TACO Seeks RV Friendly Status in Texas Cities
Nearly 200 people representing 70 private parks and 40 vendors are meeting in Kerrville, Texas, this week for the Texas Association of Campground Owners (TACO) annual spring meeting and tradeshow.
The May 16-18 event, held at Guadalupe River RV Resort, included a legislative update on Sunday, during which TACO Executive Director and CEO Brian Schaeffer and legislative consultant Ron Hinkle told park owners that the association is working with several cities across the Lone Star State to pass RV friendly codes to ensure the continued prosperity and growth of private parks in Texas.
TACO launched the effort several weeks ago after the Baytown City Council proposed an ordinance that would have prohibited people from staying in campgrounds or RV parks for more than 30 consecutive days in a six-month period.
“This ordinance, if it had been approved, would have killed the Winter Texan business in Baytown,” Schaeffer said. “Fortunately, we were able to have that item pulled from the city council agenda.”
TACO is working with Baytown to develop “a friendly RV and park model code” and is extending the effort to several other cities in Texas where the association believes such ordinances are needed.

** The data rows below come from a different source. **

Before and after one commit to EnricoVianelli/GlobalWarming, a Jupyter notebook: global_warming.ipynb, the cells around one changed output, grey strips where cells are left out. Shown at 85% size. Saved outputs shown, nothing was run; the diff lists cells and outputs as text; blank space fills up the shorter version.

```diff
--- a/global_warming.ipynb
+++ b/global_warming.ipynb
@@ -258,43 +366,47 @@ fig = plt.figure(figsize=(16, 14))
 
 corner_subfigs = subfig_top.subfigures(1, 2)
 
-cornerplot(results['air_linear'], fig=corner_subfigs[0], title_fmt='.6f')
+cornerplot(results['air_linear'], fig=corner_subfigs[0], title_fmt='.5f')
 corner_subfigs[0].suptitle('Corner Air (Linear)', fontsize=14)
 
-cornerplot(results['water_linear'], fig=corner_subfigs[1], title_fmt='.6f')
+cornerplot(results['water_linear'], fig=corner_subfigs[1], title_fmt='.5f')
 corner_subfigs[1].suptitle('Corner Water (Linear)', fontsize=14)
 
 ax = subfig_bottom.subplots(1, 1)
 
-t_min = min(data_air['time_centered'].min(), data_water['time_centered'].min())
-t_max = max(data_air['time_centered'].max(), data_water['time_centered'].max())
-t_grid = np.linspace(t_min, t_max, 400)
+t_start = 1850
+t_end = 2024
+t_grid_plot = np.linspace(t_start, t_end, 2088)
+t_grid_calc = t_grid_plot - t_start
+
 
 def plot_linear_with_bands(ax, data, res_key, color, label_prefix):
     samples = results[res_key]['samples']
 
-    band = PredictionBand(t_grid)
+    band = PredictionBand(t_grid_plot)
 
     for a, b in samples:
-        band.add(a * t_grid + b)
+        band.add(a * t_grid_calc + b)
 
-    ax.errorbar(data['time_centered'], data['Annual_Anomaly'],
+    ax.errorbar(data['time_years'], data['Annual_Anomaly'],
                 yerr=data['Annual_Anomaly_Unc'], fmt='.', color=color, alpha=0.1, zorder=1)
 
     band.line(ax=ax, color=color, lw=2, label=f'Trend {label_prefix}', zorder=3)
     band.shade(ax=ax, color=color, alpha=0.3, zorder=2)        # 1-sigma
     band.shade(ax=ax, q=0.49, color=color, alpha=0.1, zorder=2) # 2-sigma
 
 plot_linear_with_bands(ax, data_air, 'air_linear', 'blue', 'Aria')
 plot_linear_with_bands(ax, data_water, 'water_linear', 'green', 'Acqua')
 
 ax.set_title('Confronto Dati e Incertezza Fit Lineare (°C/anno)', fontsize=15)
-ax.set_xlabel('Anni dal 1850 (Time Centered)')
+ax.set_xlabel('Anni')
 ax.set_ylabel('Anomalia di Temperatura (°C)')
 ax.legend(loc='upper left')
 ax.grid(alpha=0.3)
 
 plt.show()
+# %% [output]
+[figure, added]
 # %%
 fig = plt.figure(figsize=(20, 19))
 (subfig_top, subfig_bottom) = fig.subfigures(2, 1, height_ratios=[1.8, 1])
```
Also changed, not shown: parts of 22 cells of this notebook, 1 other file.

TACO is also working with independent water boards and the Texas Commission on Environmental Quality to standardize RV park water rates so that parks are charged only for the water they use rather than be assessed separate fees for each campsite.
Sunday’s activities also included a roundtable discussion with Jim Rowley of Pecan Park Campground in San Marcos; Bob Kennedy of Lubbock RV Park; Doug Shearer of Parkview Riverside RV Park in Rio Frio; Terry Munoz of Thousand Trails-Lake Conroe; and Bryan Kastleman of Hill County RV Resort in New Braunfels. The panelists provided their insights on “the good, the bad and the ugly” of private park management, and covered topics involving everything from park layout and design to marketing strategies and their advice on how to prioritize park improvements.
Evening activities featured a Mexican fiesta dinner with a live band and a casino, with Rachel Rowley of Pecan Park Campground raking in $70,000 worth of casino chips.